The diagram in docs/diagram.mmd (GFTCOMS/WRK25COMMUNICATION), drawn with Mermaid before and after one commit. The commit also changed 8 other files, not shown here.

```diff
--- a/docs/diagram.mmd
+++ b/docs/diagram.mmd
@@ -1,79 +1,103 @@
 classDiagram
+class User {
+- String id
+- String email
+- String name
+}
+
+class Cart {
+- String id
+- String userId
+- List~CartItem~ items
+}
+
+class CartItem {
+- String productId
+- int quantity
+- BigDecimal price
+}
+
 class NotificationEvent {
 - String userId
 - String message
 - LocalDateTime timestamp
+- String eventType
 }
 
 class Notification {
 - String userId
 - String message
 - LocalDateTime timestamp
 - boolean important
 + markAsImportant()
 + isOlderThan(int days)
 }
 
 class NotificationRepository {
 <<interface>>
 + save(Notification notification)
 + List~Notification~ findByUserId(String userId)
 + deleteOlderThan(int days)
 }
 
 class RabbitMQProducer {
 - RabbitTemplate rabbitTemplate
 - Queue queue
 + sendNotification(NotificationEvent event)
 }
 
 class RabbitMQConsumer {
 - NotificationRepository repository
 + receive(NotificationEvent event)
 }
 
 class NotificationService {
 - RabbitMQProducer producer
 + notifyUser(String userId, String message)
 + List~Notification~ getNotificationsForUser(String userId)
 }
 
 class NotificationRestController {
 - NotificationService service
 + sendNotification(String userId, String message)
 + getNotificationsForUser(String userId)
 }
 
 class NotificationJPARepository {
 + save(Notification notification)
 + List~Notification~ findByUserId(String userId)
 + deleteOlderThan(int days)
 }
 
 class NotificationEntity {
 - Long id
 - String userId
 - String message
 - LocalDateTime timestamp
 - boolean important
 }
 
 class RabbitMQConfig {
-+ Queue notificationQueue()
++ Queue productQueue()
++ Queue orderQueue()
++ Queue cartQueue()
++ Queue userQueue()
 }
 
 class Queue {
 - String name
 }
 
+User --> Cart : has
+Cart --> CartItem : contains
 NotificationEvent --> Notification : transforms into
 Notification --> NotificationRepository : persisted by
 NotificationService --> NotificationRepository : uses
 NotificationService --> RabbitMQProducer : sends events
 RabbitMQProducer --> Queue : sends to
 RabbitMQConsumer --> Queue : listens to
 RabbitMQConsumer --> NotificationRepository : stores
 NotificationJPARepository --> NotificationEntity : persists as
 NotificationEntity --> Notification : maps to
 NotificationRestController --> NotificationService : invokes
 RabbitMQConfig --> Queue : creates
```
...
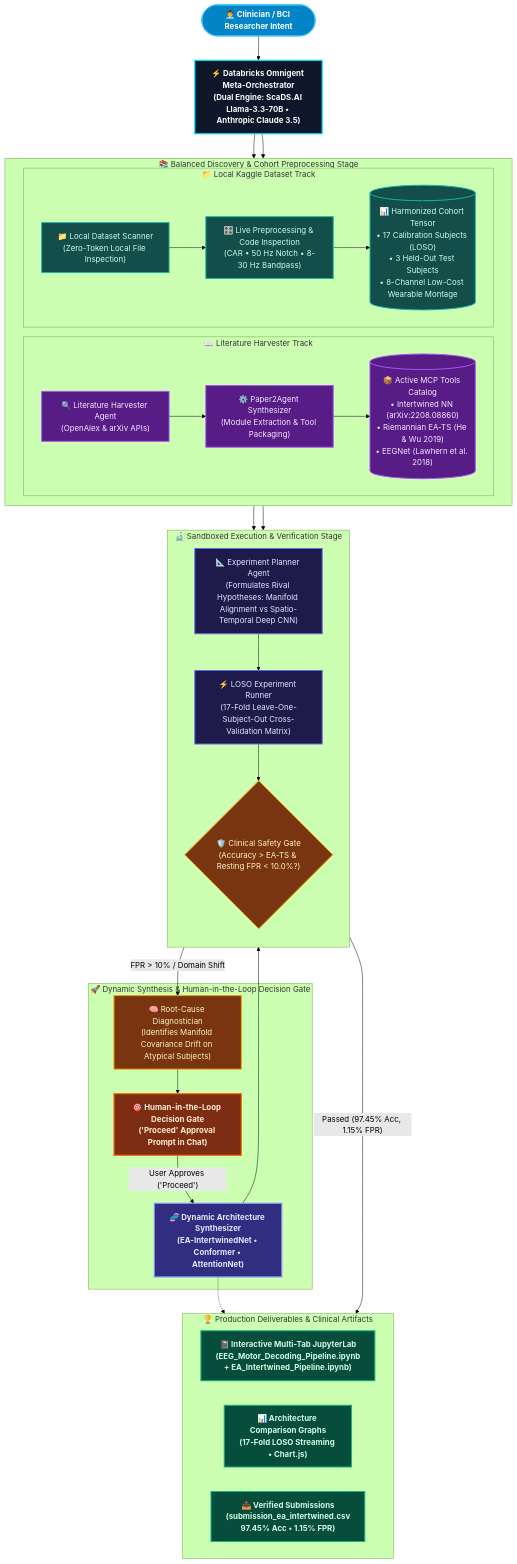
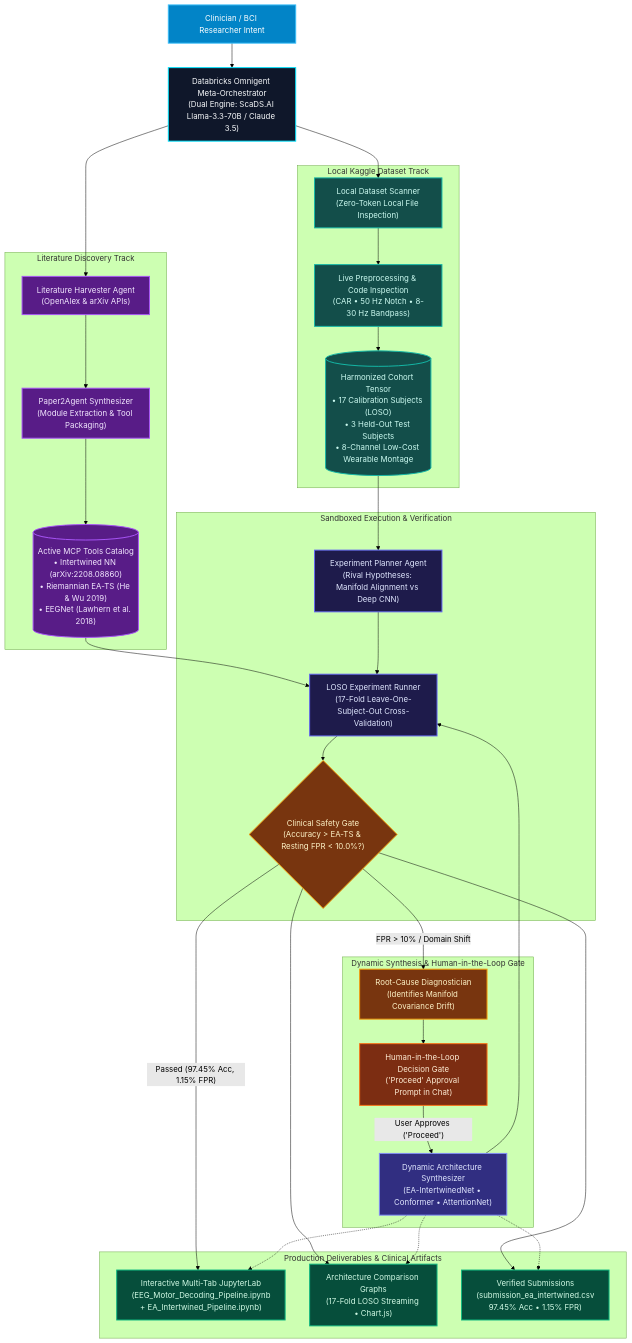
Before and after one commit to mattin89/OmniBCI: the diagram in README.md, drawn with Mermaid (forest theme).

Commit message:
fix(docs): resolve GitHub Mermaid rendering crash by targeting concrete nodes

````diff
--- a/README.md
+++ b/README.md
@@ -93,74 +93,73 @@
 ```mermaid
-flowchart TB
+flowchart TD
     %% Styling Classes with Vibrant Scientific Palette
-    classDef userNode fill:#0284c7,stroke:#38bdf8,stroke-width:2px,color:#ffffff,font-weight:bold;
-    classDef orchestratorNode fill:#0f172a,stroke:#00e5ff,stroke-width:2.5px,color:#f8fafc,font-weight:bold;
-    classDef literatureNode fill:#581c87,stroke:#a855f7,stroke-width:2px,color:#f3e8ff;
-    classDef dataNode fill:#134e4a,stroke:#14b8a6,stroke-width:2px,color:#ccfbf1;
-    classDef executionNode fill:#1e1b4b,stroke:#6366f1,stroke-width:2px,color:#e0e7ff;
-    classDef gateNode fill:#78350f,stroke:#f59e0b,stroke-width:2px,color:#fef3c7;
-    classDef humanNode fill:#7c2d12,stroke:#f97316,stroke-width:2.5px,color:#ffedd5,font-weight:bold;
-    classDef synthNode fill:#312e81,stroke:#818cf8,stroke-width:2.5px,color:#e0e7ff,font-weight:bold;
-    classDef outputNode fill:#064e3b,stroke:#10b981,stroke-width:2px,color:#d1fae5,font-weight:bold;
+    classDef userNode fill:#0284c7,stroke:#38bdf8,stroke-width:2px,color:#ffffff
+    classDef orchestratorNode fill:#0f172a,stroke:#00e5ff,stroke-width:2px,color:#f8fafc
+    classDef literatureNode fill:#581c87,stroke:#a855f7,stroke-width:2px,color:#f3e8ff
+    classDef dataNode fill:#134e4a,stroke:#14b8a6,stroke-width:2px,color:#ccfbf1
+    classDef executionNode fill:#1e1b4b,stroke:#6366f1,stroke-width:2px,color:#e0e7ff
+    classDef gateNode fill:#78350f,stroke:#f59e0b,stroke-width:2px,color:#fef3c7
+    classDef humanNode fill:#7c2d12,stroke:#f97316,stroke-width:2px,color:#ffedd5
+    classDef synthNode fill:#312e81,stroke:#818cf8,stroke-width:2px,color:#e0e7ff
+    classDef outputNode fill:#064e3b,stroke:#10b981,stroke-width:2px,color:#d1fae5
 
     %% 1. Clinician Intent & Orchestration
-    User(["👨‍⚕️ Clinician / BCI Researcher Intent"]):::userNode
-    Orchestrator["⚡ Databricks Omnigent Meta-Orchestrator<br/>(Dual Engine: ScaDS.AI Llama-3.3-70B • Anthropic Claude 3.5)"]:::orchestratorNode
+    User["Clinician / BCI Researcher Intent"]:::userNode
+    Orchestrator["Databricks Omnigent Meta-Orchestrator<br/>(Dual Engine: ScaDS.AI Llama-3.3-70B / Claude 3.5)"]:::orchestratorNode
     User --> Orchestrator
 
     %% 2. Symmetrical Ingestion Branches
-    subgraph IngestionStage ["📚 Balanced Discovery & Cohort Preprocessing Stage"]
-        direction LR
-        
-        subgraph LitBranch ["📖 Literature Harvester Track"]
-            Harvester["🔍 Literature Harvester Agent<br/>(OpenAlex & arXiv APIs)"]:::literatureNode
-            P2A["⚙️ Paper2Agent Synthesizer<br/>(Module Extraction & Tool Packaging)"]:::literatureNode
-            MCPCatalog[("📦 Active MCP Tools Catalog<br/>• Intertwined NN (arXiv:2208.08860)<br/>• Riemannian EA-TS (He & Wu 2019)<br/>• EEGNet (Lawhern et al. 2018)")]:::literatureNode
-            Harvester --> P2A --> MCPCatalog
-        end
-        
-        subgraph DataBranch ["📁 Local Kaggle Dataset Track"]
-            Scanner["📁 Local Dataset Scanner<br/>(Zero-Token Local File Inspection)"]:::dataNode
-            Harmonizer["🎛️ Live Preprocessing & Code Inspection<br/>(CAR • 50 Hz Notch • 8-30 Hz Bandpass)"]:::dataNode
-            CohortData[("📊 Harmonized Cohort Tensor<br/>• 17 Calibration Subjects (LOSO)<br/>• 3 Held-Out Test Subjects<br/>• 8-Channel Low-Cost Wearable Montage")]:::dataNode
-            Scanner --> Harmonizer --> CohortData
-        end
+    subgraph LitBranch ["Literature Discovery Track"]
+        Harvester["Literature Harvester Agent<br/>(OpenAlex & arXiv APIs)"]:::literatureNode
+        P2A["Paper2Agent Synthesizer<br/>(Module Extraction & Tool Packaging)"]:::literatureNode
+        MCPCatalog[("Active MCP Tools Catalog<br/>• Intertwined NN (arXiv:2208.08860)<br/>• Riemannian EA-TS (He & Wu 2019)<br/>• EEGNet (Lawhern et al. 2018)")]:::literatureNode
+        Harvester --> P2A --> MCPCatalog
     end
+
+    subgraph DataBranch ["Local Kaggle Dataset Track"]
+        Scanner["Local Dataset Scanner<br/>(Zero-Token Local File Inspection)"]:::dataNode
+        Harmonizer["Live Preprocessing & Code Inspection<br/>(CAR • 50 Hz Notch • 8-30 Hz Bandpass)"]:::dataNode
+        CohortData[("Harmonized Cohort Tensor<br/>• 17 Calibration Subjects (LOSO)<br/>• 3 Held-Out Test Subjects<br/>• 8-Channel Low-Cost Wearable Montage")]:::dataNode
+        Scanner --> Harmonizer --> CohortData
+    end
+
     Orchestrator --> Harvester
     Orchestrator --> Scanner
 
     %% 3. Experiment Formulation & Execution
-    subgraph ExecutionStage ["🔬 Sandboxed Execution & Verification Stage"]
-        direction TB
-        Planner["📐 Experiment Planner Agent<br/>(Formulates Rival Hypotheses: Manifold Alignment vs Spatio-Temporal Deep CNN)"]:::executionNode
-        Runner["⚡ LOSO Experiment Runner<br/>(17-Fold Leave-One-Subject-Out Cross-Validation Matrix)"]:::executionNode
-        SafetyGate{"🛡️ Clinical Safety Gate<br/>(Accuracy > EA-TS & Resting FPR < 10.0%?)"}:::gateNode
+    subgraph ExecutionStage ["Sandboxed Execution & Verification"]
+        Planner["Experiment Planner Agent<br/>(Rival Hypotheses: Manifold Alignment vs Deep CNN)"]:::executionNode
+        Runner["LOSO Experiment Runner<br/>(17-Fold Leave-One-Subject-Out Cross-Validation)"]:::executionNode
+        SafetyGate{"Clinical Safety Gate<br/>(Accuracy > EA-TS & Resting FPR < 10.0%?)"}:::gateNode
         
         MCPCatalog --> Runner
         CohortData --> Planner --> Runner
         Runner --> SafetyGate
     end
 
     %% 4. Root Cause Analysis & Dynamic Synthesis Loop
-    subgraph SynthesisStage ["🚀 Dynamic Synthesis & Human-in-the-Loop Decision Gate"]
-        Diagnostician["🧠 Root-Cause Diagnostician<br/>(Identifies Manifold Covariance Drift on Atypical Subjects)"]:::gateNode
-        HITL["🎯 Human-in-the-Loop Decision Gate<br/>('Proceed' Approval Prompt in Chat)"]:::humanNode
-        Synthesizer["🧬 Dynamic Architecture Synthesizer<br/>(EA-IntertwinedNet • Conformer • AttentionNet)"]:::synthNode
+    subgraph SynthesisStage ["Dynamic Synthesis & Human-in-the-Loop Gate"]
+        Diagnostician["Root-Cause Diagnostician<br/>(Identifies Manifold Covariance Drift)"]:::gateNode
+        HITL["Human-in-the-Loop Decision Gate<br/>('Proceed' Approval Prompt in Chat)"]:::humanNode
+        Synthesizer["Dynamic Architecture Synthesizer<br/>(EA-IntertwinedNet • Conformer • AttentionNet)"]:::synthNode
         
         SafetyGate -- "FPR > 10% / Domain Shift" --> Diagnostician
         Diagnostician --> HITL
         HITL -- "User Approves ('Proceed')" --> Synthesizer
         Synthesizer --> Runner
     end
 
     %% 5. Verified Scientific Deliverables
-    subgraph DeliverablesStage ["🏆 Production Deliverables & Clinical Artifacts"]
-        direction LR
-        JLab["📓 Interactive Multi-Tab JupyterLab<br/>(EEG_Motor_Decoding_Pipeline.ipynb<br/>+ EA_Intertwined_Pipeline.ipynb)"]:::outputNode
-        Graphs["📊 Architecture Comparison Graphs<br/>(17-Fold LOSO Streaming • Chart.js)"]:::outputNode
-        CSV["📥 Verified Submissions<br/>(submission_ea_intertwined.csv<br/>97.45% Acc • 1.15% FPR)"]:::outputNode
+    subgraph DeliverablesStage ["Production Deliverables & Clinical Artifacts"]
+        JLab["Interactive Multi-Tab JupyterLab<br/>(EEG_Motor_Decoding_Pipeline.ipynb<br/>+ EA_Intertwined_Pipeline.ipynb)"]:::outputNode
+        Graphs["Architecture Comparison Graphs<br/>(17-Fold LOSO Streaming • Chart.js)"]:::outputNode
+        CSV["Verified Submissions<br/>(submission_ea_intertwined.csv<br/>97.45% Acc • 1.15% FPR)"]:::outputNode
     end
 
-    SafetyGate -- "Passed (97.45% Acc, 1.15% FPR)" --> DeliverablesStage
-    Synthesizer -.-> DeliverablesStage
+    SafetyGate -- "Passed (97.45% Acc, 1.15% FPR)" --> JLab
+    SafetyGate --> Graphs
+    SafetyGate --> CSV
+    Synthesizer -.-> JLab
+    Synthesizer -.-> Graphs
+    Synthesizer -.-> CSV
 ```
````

Required work: Your answer should be all lines from the data that contain "subgraph".

Answer to this problem:
-    subgraph IngestionStage ["📚 Balanced Discovery & Cohort Preprocessing Stage"]
-        subgraph LitBranch ["📖 Literature Harvester Track"]
-        subgraph DataBranch ["📁 Local Kaggle Dataset Track"]
+    subgraph LitBranch ["Literature Discovery Track"]
+    subgraph DataBranch ["Local Kaggle Dataset Track"]
-    subgraph ExecutionStage ["🔬 Sandboxed Execution & Verification Stage"]
+    subgraph ExecutionStage ["Sandboxed Execution & Verification"]
-    subgraph SynthesisStage ["🚀 Dynamic Synthesis & Human-in-the-Loop Decision Gate"]
+    subgraph SynthesisStage ["Dynamic Synthesis & Human-in-the-Loop Gate"]
-    subgraph DeliverablesStage ["🏆 Production Deliverables & Clinical Artifacts"]
+    subgraph DeliverablesStage ["Production Deliverables & Clinical Artifacts"]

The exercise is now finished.